Necessary climbing conditions: The day you climb needs to be cold and overcast. Even if it’s in the teens, pieces of ice the size of railroad cars come off Drury Falls when the sun hits it. (Remember, if faces pretty much south.)
Avi conditions: The gully below Drury Falls is a death trap. Make sure the snowpack is pretty stable before you go up there.
I’ve gone up to climb Drury Falls, several times, and I’ve only actually climbed it once.
The same information is valid for The Pencil (which is only two pitches, but the first pitch is usually sportier than anything on Drury.) And, in all these years of climbing, I’ve only climbed The Pencil once as well. Drury is a little more committing because it is longer.Stay safe, Sam! Have fun!
Curt Haire (this response is from today)- took a drive this morning to see what I could see — so I guess this would qualify as the first “ass-clammin” report for this season.
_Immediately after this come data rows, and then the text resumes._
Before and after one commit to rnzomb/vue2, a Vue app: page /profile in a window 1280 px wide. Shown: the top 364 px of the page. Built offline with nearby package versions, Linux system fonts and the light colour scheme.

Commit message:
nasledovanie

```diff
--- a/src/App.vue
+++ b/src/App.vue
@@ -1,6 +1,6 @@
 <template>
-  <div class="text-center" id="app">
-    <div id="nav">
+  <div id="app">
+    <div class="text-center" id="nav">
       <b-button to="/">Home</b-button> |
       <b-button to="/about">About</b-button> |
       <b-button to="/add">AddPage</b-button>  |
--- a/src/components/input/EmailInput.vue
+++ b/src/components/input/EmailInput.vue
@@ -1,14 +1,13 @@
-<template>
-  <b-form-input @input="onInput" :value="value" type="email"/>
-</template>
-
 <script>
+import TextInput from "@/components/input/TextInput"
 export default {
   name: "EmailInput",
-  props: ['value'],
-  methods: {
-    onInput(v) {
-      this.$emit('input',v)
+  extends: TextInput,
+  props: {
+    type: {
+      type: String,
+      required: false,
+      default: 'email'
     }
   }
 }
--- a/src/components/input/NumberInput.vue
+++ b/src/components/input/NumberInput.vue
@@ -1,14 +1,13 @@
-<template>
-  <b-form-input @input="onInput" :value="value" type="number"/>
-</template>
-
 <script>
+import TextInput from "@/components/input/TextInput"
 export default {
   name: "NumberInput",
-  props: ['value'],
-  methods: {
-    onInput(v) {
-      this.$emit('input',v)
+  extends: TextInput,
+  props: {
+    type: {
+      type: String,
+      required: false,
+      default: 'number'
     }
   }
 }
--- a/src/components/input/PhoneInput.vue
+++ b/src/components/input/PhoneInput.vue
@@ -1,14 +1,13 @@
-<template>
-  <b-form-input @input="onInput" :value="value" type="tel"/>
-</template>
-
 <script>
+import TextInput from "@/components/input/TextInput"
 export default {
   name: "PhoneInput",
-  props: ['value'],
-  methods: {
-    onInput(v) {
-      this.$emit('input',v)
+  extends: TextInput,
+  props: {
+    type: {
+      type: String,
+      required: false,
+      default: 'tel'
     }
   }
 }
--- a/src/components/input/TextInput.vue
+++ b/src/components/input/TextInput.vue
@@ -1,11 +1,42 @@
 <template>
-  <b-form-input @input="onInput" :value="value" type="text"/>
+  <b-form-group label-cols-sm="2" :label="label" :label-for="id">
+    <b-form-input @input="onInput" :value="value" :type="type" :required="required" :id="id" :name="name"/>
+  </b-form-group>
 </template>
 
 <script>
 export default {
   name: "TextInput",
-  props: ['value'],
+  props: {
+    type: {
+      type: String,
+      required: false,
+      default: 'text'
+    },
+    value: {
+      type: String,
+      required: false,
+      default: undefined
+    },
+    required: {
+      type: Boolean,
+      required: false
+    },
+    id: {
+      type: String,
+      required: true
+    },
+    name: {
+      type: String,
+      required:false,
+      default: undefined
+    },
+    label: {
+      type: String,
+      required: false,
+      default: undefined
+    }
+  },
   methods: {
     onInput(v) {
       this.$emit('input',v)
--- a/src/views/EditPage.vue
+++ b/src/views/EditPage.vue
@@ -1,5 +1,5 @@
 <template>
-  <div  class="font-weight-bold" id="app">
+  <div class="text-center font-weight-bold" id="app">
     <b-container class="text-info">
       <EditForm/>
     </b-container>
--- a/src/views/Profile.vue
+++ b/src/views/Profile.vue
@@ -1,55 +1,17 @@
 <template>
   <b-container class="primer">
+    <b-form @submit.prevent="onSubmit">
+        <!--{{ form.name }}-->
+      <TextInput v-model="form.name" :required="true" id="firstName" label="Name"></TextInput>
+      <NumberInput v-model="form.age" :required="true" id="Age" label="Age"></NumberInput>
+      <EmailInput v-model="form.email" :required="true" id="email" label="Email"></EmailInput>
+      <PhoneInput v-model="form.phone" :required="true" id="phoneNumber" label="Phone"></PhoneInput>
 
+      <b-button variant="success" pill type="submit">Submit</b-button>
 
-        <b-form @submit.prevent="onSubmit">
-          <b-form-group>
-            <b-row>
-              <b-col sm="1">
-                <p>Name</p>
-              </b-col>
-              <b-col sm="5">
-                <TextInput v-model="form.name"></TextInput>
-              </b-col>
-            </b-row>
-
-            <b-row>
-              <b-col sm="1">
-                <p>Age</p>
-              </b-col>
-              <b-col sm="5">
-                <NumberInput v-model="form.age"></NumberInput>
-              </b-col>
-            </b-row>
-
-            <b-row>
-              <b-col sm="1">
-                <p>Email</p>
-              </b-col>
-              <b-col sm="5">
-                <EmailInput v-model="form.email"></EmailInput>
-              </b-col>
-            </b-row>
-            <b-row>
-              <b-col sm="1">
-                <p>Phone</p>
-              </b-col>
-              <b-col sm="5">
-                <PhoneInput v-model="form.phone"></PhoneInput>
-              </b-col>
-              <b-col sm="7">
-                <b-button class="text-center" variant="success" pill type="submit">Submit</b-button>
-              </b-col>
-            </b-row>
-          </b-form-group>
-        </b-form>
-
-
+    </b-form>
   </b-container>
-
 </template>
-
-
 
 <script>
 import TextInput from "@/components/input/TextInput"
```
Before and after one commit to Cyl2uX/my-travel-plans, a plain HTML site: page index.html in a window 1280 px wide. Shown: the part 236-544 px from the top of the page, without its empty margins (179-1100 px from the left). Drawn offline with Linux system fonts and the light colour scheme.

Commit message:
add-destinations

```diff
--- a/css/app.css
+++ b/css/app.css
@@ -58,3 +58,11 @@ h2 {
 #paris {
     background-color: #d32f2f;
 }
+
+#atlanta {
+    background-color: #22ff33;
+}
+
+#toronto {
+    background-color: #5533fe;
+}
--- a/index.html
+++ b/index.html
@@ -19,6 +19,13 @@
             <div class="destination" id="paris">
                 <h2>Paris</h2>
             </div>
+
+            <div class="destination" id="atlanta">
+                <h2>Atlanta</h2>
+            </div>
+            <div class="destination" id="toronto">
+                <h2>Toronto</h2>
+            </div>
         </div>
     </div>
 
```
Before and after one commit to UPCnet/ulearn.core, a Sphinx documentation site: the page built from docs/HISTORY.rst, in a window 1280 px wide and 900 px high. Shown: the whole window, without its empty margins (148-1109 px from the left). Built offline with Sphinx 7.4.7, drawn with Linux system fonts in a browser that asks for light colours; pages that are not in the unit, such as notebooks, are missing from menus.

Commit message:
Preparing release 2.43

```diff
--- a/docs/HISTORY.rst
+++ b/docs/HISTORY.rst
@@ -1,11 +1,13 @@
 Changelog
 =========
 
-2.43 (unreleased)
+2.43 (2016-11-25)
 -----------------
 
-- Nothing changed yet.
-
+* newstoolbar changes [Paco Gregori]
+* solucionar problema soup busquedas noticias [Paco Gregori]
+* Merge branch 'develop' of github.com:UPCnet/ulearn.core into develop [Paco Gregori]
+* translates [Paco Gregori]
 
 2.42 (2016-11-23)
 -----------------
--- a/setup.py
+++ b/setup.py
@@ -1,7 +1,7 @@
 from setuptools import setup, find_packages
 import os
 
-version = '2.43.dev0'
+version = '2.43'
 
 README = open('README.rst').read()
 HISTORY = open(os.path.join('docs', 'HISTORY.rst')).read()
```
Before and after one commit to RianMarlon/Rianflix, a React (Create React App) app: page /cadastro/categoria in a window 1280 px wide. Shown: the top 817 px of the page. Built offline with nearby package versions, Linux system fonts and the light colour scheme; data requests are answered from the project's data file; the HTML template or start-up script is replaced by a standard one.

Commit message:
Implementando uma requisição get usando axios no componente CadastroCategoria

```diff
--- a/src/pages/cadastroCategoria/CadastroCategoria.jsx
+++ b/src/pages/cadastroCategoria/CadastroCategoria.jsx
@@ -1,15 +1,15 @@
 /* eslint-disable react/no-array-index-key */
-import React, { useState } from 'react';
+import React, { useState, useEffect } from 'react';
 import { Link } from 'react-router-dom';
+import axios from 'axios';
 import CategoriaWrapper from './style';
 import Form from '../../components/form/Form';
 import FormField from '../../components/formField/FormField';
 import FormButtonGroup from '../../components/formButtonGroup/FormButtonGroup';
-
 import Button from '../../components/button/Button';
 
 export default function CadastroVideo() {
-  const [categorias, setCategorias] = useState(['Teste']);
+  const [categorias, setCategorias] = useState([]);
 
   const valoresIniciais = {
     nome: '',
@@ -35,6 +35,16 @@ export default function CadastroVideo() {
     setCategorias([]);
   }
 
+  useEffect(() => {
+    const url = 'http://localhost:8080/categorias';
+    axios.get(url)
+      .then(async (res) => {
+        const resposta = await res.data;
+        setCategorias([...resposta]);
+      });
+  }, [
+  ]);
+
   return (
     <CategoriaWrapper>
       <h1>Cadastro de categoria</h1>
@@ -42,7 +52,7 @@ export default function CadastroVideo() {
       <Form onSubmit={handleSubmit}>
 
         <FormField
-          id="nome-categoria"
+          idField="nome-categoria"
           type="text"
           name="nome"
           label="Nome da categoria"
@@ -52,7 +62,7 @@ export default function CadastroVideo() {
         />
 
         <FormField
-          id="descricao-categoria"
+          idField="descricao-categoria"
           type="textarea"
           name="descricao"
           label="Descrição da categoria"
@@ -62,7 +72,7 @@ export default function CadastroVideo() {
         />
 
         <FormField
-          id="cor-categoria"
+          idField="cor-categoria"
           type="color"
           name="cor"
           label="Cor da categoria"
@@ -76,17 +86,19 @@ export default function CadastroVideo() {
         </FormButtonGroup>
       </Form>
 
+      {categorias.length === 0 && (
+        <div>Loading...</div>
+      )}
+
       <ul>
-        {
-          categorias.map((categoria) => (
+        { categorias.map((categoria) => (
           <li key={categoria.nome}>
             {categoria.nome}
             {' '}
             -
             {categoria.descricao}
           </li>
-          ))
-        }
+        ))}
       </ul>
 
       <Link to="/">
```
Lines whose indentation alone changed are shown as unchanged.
Drury – there may be enough ice there to climb; I’m not sure it would hold a climber — lots of rock/water showing, but yes – a line or two does connect all the way. Pencil – actually looks complete, although thin. we might get lucky this year? Comic Book Hero – forming, but has a LONG way to go. A week of single-digits would be wonderful. In the Icicle, the Funnel is in, but won’t last if it warms up — I’d happily jump up there, and have done it before on weekdays between my bus runs. I’m guessing Millenium wall is likely in because there’s been plenty of water, and it shares with the Funnel the points of a bit of altitude, and protected from sun -won’t be able to get up there until next week–Candlesteins are forming, and might go as mixed climbs for the adventurous. I’ve done Candlestein Left as a mixed climb in very thin conditions, and its great training for mixed alpinism, pray for a week or two of single-digit lows to bring in the stuff that’s close to the road. Sam – about Triple Couloirs — I was in the hidden couloir in late August, and it was entirely snow-free. The upper two couloirs were nearly bare as well. Given the negative quality of the rock in there, I’d wait for some snow to fill those chutes in. You don’t want to be in there when the dragon is throwing rocks at you.